6 He must pay for the lamb four times for doing such a thing. He had no mercy!"
7 Then Nathan said to David, "You are the man! This is what the Lord, the God of Israel, says: 'I appointed you king of Israel and saved you from Saul.
8 I gave you his kingdom and his wives. And I made you king of Israel and Judah. And if that had not been enough, I would have given you even more.
9 So why did you ignore the Lord's command? Why did you do what he says is wrong? You killed Uriah the Hittite with the sword of the Ammonites and took his wife to be your wife!
10 Now there will always be people in your family who will die by a sword, because you did not respect me; you took the wife of Uriah the Hittite for yourself!'
11 "This is what the Lord says: 'I am bringing trouble to you from your own family. While you watch, I will take your wives from you and give them to someone who is very close to you. He will have sexual relations with your wives, and everyone will know it.
12 You had sexual relations with Bathsheba in secret, but I will do this so all the people of Israel can see it.'"
13 Then David said to Nathan, "I have sinned against the Lord." Nathan answered, "The Lord has taken away your sin. You will not die.
14 But what you did caused the Lord's enemies to lose all respect for him. For this reason the son who was born to you will die."
15 Then Nathan went home. And the Lord caused the son of David and Bathsheba, Uriah's widow, to be very sick.
16 David prayed to God for the baby. David refused to eat or drink. He went into his house and stayed there, lying on the ground all night.
17 The older leaders of David's family came to him and tried to pull him up from the ground, but he refused to get up or to eat food with them.
18 On the seventh day the baby died. David's servants were afraid to tell him that the baby was dead. They said, "Look, we tried to talk to David while the baby was alive, but he refused to listen to us. If we tell him the baby is dead, he may do something awful."
19 When David saw his servants whispering, he knew that the baby was dead. So he asked them, "Is the baby dead?" They answered, "Yes, he is dead."
20 Then David got up from the floor, washed himself, put lotions on, and changed his clothes. Then he went into the Lord's house to worship. After that, he went home and asked for something to eat. His servants gave him some food, and he ate.
21 David's servants said to him, "Why are you doing this? When the baby was still alive, you refused to eat and you cried. Now that the baby is dead, you get up and eat food."
22 David said, "While the baby was still alive, I refused to eat, and I cried. I thought, 'Who knows? Maybe the Lord will feel sorry for me and let the baby live.'
23 But now that the baby is dead, why should I go without food? I can't bring him back to life. Some day I will go to him, but he cannot come back to me."

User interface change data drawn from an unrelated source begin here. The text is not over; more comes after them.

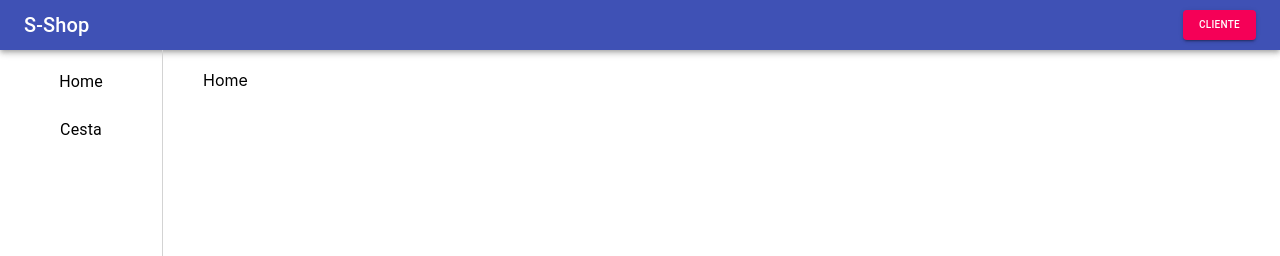
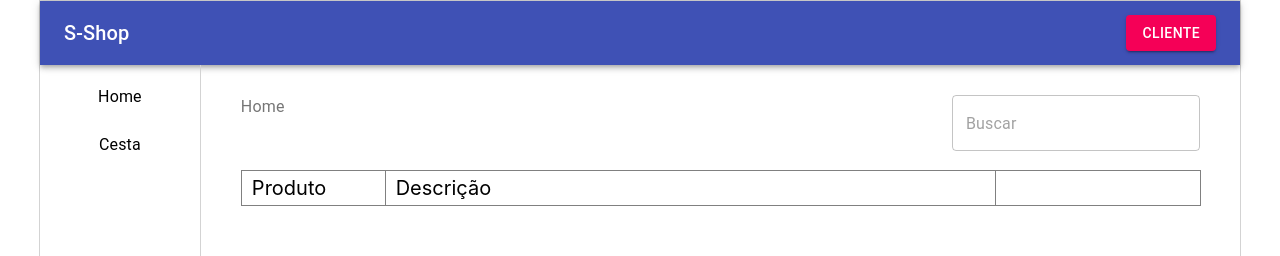
Before and after one commit to macielbarbosa/s-shop, a React (Create React App) app: page / in a window 1280 px wide. Shown: the top 256 px of the page. Built offline with nearby package versions, Linux system fonts and the light colour scheme.

Commit message:
feature: home page

```diff
--- a/src/Components/Home.jsx
+++ b/src/Components/Home.jsx
@@ -1,17 +1,132 @@
-import React from 'react'
+import React, { useState } from 'react'
+import classnames from 'classnames'
 import { makeStyles } from '@material-ui/core/styles'
+import Breadcrumbs from '@material-ui/core/Breadcrumbs'
+import TextField from '@material-ui/core/TextField'
+import Typography from '@material-ui/core/Typography'
+import { Close } from '@material-ui/icons'
+import { Button } from '@material-ui/core'
 
 import { Page } from '.'
+import { useContext } from '../context'
+import { Paginacao } from './Paginacao'
 
 const useStyles = makeStyles(() => ({
-  root: {},
+  root: {
+    display: 'flex',
+    flexDirection: 'column',
+    height: '100%',
+  },
+  header: {
+    display: 'flex',
+    justifyContent: 'space-between',
+    marginBottom: 20,
+  },
+  listHeader: {
+    fontSize: 20,
+  },
+  paginacao: {
+    height: '100%',
+    display: 'flex',
+    alignItems: 'flex-end',
+    justifyContent: 'center',
+  },
+  row: {
+    display: 'flex',
+    '& > *': {
+      border: '1px solid gray',
+      margin: '-1px -1px 0px 0px',
+      padding: '5px 10px',
+      display: 'flex',
+      alignItems: 'center',
+      wordBreak: 'break-all',
+    },
+    '& > :nth-child(1)': {
+      width: 200,
+    },
+    '& > :nth-child(2)': {
+      width: '100%',
+    },
+    '& > :nth-child(3)': {
+      width: 300,
+    },
+    '& input': {
+      width: 50,
+      padding: 10,
+    },
+  },
 }))
 
 export const Home = () => {
   const classes = useStyles()
+  const { produtos, removerProduto } = useContext()
+  const [paginacao, setPaginacao] = useState([0, 10])
+  const [busca, setBusca] = useState('')
+  const [pagina, setPagina] = useState(1)
+  const produtosLista = produtos.filter(({ nome }) => nome.includes(busca))
+
+  const onChangePaginacao = (pagina, paginacao) => {
+    setPagina(pagina)
+    setPaginacao(paginacao)
+  }
+
+  const onChangeBusca = (event) => {
+    setPagina(1)
+    setBusca(event.target.value)
+  }
+
   return (
     <Page>
-      <div className={classes.root}>Home</div>
+      <div className={classes.root}>
+        <div className={classes.header}>
+          <Breadcrumbs separator="›">
+            <Typography>Home</Typography>
+          </Breadcrumbs>
+          <TextField variant="outlined" placeholder="Buscar" onChange={onChangeBusca} />
+        </div>
+        <div className={classnames(classes.row, classes.listHeader)}>
+          <div>Produto</div>
+          <div>Descrição</div>
+          <div></div>
+        </div>
+        {produtosLista.slice(paginacao[0], paginacao[1]).map((produto, index) => (
+          <Produto key={index} className={classes.row} valor={produto} />
+        ))}
+        <div className={classes.paginacao}>
+          <Paginacao quantidade={produtosLista.length} onChange={onChangePaginacao} pagina={pagina} />
+        </div>
+      </div>
     </Page>
   )
 }
+
+const Produto = ({ valor, className }) => {
+  const [quantidade, setQuantidade] = useState(1)
+  const { adicionarCesta } = useContext()
+
+  const onChangeQuantidade = (event) => {
+    const { value } = event.target
+    setQuantidade(value < 1 ? 1 : value)
+  }
+
+  return (
+    <div className={className}>
+      <div>{valor.nome}</div>
+      <div>{valor.descricao}</div>
+      <div>
+        <TextField
+          value={quantidade}
+          variant="outlined"
+          placeholder="Quantidade"
+          type="number"
+          onChange={onChangeQuantidade}
+          inputProps={{ min: 1 }}
+          style={{ marginRight: 10 }}
+        />
+        <Button color="primary" onClick={() => adicionarCesta({ ...valor, quantidade: Number(quantidade) })}>
+          Adicionar
+        </Button>
+      </div>
+    </div>
+  )
+}
--- a/src/Components/Page.jsx
+++ b/src/Components/Page.jsx
@@ -12,19 +12,16 @@ import { useHistory } from 'react-router'
 
 const useStyles = makeStyles(() => ({
   root: {
-    '& .MuiToolbar-regular': {
-      minHeight: 50,
-    },
+    maxWidth: 1200,
+    margin: '0 auto',
+    border: '1px solid lightgray',
   },
   body: {
     display: 'flex',
   },
   content: {
     width: '100%',
-    padding: '20px 40px',
-  },
-  buttonModo: {
-    fontSize: 10,
+    padding: '30px 40px',
   },
   title: {
     flexGrow: 1,
@@ -50,7 +47,7 @@ export const Page = ({ children }) => {
           <Typography variant="h6" className={classes.title}>
             S-Shop
           </Typography>
-          <Button color="secondary" variant="contained" onClick={toggleModo} className={classes.buttonModo}>
+          <Button color="secondary" variant="contained" onClick={toggleModo}>
             {modoCliente ? 'Cliente' : 'Admin'}
           </Button>
         </Toolbar>
```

24 Then David comforted Bathsheba his wife. He slept with her and had sexual relations with her. She became pregnant again and had another son, whom David named Solomon. The Lord loved Solomon.
25 The Lord sent word through Nathan the prophet to name the baby Jedidiah, because the Lord loved the child.
26 Joab fought against Rabbah, a royal city of the Ammonites, and he was about to capture it.
27 Joab sent messengers to David and said, "I have fought against Rabbah and have captured its water supply.
28 Now bring the other soldiers together and attack this city. Capture it before I capture it myself and it is called by my name!"
29 So David gathered all the army and went to Rabbah and fought against it and captured it.
30 David took the crown off their king's head and had it placed on his own head. That gold crown weighed about seventy-five pounds, and it had valuable gems in it. And David took many valuable things from the city.
31 He also brought out the people of the city and forced them to work with saws, iron picks, and axes. He also made them build with bricks. David did this to all the Ammonite cities. Then David and all his army returned to Jerusalem.
Scripture taken from the New Century Version. Copyright © 1987, 1988, 1991 by Thomas Nelson, Inc. Used by permission. All rights reserved.